As a bonus, you will have let everyone be heard and they will be invested in your initiative making it much easier to push through the organization.
Plant your campaign right in front of your audience
Take your campaign to your audience in one or more spaces they like to be online. While Pinterest is cool and shiny it might not be where your people hang out. If you don't already have a following there it will be difficult to drum up support to launch your campaign with. "Viral" doesn't just happen. It is seeded. Gaining traction for your social campaign involves leveraging your existing audiences and their friends.
Being where your audience is important to driving conversion. People hate leaving their warm, friendly social network to outbound links. It's like asking them to leave a party to pick up milk. Do everything you can to make them comfortable and surround them with friends if you must host the campaign on your website. Integrate social networking features like social sign-on, Facebook Connect, or native sharing buttons to make it easy for people to engage in one click.
Key Takeaway: Be where your audience is.
Develop an integrated strategy
I'm a bit biased so I'll just get it out and tell you that social media is darn special. I will also admit that it's not magic. It can be often treated as a stand-alone tactic. A killer campaign does not stand alone. It involves 360-degree communications, paid advertising (yes I said it!), and many of the other treatments any other promotion would require. Work cross-functionally to develop an integrated communications plan and multi-channel promotion through advertising, email marketing, PR, and other social networks.
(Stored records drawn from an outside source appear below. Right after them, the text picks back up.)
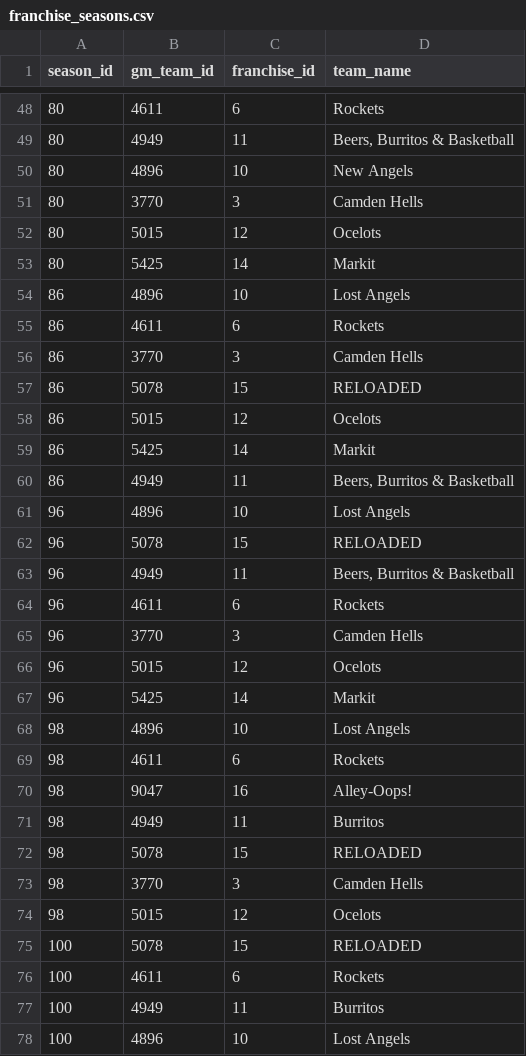
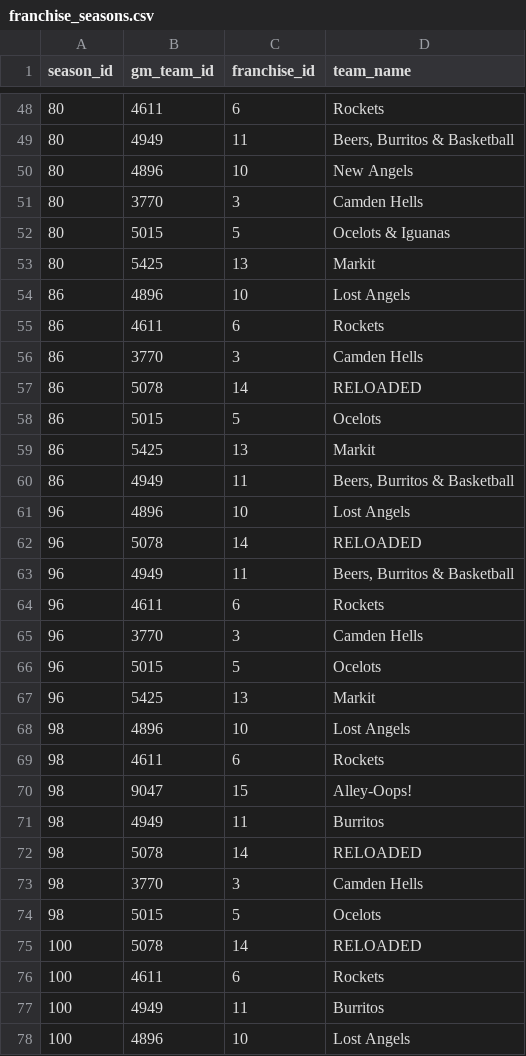
Before and after one commit to zilupe/unicorn, a CSV file: unicorn/data/franchise_seasons.csv, drawn as a sheet; only a part is shown, gaps mark what is left out; the diff covers the shown part only.

```diff
--- a/unicorn/data/franchise_seasons.csv
+++ b/unicorn/data/franchise_seasons.csv
@@ -51,4 +51,4 @@ season_id,gm_team_id,franchise_id,team_name
 80,3770,3,"Camden Hells"
-80,5015,12,"Ocelots"
-80,5425,14,"Markit"
+80,5015,5,"Ocelots & Iguanas"
+80,5425,13,"Markit"
 86,4896,10,"Lost Angels"
@@ -56,8 +56,8 @@ season_id,gm_team_id,franchise_id,team_name
 86,3770,3,"Camden Hells"
-86,5078,15,"RELOADED"
-86,5015,12,"Ocelots"
-86,5425,14,"Markit"
+86,5078,14,"RELOADED"
+86,5015,5,"Ocelots"
+86,5425,13,"Markit"
 86,4949,11,"Beers, Burritos & Basketball"
 96,4896,10,"Lost Angels"
-96,5078,15,"RELOADED"
+96,5078,14,"RELOADED"
 96,4949,11,"Beers, Burritos & Basketball"
@@ -65,12 +65,12 @@ season_id,gm_team_id,franchise_id,team_name
 96,3770,3,"Camden Hells"
-96,5015,12,"Ocelots"
-96,5425,14,"Markit"
+96,5015,5,"Ocelots"
+96,5425,13,"Markit"
 98,4896,10,"Lost Angels"
 98,4611,6,"Rockets"
-98,9047,16,"Alley-Oops!"
+98,9047,15,"Alley-Oops!"
 98,4949,11,"Burritos"
-98,5078,15,"RELOADED"
+98,5078,14,"RELOADED"
 98,3770,3,"Camden Hells"
-98,5015,12,"Ocelots"
-100,5078,15,"RELOADED"
+98,5015,5,"Ocelots"
+100,5078,14,"RELOADED"
 100,4611,6,"Rockets"
```
Also changed, not shown: 38 edited cells elsewhere in this file, unicorn/data/franchises.csv.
Key Takeaway: Integrated marketing is magic.
Execute like a master
The devil is in the details. Human communication is complex and sometimes mind-boggling -- it's what keeps us social marketing people on our toes. Proper execution will make or break your campaign. You have to understand how people speak to each other in Facebook versus Twitter versus Instagram and how they use it. Otherwise, your "follow me on Facebook @brand" will be laughed upon and no one will want to associate with your silly little campaign. "Post your photo on Facebook using #happy" will also be laughed at. If you do not immediately understand why, I suggest hiring a social marketing specialist ASAP.
The same goes for proper technical execution of mobile, interactive design, SEO, or Facebook applications. Successful people hire the best and trust their experts for masterful execution. A successful collaboration of these practices will make all the difference in your campaign working and connecting with your audiences.
Key Takeaway: Poor execution can kill your campaign.
Make it shareable
There's no such thing as social that doesn't involve sharing. It's a key component so be sure to incorporate it. Sharing can be how someone "enters to win" or a way to earn a fun reward or offer. The benefit is two-fold, they engage with your brand and they spread the word to their friends. Every time someone shares his or her message, your content or a link to your page, the effectiveness of your marketing is compounded. Some call this earned media. I call it earned awesomeness.
Key Takeaway: Make it shareable.
Creating a killer social campaign involves great ideas, collaboration, execution, and a little bit of luck. The truth is you'll really never know what will take off until you try it. Be prepared to try different things and try again. Set realistic goals and manage budgets accordingly so that you can continue engaging your audience with room to learn from them along the way.
On Twitter? Follow iMedia Connection at @iMediaTweet.